YOUR ASSIGNMENT: Pick each line that has "FormActionButtonProps" out of the records.

::: GIVEN RECORDS

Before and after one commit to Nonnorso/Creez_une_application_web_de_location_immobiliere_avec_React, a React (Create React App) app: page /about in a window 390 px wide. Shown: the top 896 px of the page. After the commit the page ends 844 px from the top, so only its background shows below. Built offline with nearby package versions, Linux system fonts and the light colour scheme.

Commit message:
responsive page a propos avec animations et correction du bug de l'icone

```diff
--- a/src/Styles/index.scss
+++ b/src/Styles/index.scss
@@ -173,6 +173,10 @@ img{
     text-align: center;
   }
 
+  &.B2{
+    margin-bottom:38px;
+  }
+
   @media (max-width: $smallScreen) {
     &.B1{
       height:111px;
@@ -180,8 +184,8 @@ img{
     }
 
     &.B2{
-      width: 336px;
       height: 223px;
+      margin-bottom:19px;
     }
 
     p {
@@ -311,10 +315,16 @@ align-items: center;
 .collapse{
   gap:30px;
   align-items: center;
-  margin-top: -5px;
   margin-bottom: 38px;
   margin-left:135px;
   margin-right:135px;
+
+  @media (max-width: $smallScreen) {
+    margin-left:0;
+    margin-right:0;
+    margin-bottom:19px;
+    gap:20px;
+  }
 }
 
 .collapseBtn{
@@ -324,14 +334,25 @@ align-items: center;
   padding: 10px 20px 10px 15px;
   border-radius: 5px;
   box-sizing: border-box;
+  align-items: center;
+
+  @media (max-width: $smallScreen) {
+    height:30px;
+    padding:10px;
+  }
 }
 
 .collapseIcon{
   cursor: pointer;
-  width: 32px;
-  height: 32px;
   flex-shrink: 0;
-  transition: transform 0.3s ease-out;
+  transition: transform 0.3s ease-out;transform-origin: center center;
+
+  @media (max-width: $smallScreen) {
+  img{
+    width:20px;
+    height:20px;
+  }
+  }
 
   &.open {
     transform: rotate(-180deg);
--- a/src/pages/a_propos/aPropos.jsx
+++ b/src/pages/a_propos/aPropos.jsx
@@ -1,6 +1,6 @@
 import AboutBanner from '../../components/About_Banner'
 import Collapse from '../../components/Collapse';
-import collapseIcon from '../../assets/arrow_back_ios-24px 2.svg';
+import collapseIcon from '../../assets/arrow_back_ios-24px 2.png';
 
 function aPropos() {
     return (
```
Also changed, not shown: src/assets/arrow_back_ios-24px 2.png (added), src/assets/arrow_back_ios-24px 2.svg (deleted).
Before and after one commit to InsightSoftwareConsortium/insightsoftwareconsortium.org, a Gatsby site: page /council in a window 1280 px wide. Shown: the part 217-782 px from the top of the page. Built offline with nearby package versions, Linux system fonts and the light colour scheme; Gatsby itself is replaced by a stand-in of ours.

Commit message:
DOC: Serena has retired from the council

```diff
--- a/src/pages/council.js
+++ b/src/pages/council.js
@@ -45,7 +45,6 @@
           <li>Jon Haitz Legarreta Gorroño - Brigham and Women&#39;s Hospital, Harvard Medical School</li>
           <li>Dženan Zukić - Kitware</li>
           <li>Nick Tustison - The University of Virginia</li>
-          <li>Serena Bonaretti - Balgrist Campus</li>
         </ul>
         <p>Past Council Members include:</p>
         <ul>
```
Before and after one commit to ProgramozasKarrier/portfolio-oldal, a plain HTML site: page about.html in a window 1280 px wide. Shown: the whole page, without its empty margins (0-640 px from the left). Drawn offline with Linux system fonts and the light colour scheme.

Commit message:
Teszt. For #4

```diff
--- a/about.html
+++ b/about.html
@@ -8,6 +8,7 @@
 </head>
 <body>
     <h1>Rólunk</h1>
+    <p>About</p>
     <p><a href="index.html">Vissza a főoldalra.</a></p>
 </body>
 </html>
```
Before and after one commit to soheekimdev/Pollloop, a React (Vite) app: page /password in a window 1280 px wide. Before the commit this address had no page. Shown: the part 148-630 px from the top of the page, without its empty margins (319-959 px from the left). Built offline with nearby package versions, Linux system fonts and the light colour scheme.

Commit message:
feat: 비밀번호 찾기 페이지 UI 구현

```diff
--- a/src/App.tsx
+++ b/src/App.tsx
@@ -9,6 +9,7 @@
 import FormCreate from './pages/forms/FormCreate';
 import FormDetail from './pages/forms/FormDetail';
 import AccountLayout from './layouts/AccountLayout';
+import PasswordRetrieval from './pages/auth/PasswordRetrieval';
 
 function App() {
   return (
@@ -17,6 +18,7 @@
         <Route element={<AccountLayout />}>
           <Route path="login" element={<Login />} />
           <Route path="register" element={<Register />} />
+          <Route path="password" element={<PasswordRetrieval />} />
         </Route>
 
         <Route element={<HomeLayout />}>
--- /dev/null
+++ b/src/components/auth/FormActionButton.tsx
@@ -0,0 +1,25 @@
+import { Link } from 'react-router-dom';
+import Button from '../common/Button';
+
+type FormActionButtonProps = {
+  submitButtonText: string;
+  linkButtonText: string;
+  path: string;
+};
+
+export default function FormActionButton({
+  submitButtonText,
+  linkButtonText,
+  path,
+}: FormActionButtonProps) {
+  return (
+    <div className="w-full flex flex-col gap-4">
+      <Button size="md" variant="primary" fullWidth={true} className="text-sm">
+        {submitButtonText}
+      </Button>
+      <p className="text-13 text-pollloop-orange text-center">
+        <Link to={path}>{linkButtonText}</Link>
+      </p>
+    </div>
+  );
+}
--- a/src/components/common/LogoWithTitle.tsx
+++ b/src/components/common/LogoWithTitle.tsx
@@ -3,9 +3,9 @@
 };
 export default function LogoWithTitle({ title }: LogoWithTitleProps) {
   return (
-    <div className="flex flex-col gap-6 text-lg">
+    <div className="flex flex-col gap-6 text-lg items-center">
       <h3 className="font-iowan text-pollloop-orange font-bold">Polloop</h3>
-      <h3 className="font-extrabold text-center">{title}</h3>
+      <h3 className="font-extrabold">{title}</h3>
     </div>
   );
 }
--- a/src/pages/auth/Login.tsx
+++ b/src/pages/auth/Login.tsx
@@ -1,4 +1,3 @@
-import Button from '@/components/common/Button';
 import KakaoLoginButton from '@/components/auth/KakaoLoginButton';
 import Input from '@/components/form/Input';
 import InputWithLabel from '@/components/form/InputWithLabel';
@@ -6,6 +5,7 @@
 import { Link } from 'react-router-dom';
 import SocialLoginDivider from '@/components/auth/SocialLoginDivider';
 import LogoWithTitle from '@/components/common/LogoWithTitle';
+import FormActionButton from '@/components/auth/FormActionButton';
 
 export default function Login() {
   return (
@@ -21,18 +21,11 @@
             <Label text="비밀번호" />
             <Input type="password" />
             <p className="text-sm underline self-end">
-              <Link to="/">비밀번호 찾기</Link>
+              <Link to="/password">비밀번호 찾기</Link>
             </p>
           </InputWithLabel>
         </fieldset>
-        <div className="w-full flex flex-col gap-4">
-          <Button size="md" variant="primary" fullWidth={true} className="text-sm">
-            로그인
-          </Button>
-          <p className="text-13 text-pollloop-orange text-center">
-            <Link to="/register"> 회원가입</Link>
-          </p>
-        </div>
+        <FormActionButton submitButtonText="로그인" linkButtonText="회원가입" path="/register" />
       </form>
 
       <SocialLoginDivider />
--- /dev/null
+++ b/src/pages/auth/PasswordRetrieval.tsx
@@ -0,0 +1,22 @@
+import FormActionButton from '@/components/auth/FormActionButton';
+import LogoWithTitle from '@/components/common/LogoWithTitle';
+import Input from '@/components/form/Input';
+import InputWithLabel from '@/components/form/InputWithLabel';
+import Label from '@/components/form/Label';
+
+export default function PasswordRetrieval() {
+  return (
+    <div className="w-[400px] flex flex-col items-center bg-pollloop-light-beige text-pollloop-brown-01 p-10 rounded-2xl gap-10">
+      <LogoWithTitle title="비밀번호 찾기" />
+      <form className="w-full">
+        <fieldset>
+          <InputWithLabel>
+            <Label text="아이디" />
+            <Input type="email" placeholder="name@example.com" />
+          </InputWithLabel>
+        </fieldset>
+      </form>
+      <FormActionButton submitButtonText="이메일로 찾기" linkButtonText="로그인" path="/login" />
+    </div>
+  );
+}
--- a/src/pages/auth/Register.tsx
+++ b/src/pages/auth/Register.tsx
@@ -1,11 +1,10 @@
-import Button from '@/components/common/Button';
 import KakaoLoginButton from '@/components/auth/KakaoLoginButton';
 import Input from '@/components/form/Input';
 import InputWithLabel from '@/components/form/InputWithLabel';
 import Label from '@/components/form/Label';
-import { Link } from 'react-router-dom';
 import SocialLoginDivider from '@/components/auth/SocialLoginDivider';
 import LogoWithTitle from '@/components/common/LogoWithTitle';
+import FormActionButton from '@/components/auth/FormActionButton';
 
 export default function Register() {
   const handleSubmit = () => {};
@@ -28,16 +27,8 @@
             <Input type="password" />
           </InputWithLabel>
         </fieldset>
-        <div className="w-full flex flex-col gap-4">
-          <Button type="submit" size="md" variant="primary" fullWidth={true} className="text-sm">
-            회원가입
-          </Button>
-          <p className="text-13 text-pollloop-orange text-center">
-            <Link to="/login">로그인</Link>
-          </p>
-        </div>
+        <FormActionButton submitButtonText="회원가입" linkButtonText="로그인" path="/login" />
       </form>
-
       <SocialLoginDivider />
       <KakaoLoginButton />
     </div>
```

::::::

EXPECTED OUTPUT:
+type FormActionButtonProps = {
+}: FormActionButtonProps) {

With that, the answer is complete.